McMurtry returns again to the seminal moment in his life, when a cousin gave him a box of nineteen books – those books, or at least the moment – are featured as well in his Walter Benjamin at The Dairy Queen. Therein lies the problem with this memoir. Much of the ground covered here was covered – only much, much better, in his earlier book. Nine years later he writes this memoir. And I’d say he had forgotten he’d written the earlier book, if he didn’t refer to it so often (‘as I said in WBATDQ’). I have to wonder what the need/purpose for this book was.
Because I loved the earlier book so much, I was hugely disappointed in this one. You may – may- relate to it if you’re a book collector, antiquarian buyer/seller.

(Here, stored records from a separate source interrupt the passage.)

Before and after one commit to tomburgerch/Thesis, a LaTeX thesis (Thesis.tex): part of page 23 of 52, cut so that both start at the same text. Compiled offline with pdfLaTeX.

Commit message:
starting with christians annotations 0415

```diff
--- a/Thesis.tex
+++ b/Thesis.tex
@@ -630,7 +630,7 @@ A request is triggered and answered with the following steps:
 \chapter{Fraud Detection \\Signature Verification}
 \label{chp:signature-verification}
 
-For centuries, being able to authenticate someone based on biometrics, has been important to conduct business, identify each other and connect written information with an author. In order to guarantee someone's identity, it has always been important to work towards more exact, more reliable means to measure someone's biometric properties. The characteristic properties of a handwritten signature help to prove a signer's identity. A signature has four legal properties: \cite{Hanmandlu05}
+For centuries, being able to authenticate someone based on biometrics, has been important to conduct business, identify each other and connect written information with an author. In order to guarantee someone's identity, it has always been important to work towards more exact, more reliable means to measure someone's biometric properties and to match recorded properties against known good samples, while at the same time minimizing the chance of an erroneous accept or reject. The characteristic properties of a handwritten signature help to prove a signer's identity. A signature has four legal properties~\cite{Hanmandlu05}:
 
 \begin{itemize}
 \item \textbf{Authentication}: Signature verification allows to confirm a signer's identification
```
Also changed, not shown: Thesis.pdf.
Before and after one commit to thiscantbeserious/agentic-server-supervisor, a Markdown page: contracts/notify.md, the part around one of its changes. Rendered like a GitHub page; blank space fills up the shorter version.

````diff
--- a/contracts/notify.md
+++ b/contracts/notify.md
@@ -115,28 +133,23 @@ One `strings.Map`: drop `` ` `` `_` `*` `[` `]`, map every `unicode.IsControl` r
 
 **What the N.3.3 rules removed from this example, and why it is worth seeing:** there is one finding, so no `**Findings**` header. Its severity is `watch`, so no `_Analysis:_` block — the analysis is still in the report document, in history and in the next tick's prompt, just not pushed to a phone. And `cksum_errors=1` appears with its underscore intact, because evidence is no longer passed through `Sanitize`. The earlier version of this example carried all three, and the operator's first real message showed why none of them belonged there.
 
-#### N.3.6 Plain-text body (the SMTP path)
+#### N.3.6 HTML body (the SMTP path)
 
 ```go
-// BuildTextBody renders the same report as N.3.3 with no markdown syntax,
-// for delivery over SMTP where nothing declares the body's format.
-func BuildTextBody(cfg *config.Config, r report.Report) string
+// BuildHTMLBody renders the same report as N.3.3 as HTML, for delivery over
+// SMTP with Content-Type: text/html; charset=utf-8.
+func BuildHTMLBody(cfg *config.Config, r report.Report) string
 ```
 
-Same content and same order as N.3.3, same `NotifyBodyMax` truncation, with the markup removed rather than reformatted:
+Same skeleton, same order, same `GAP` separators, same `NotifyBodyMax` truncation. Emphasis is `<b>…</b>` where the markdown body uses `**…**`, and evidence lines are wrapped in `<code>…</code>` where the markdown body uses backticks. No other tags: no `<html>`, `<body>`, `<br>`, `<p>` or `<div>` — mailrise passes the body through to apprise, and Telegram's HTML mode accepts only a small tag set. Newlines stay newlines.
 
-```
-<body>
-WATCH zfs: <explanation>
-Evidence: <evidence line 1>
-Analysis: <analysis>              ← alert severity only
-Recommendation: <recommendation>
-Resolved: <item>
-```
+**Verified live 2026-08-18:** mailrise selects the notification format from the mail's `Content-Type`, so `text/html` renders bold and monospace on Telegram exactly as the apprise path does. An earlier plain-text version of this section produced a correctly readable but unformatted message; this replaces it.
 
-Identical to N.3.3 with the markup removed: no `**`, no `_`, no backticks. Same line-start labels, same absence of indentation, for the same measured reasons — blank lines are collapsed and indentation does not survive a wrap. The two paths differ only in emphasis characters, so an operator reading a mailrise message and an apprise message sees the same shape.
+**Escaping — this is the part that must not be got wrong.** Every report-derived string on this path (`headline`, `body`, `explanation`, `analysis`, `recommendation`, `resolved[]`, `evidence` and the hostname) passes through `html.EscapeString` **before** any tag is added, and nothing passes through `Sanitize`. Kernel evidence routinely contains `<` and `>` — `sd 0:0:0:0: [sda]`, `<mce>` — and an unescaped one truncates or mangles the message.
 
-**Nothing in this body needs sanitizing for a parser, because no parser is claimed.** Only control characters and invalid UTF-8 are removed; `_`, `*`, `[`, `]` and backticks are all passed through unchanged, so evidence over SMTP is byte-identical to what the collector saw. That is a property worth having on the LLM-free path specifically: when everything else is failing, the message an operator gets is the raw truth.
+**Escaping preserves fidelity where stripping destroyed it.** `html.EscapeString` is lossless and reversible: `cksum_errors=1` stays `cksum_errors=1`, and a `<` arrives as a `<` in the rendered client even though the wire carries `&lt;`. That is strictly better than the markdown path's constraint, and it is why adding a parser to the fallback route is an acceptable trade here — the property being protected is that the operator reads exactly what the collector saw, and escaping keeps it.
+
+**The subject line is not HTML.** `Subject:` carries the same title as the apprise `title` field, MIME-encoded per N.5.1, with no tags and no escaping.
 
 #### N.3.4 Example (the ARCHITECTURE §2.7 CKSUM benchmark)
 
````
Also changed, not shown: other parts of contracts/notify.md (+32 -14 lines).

If you’re primarily a reader, I’d not recommend it at all. I think that LM somewhere says that he doesn’t want the book to be of a narrowed focus – but that’s exactly what he gives us.
It’s sloppy and anecdotal and disjointed, with no coherence at all. Each chapter (and they are very, very short) stops abruptly, and with few exceptions, the next chapter starts with no apparent connection the the previous one. Rambling.
Sad to say, but LM may have come to the very end of his writing powers.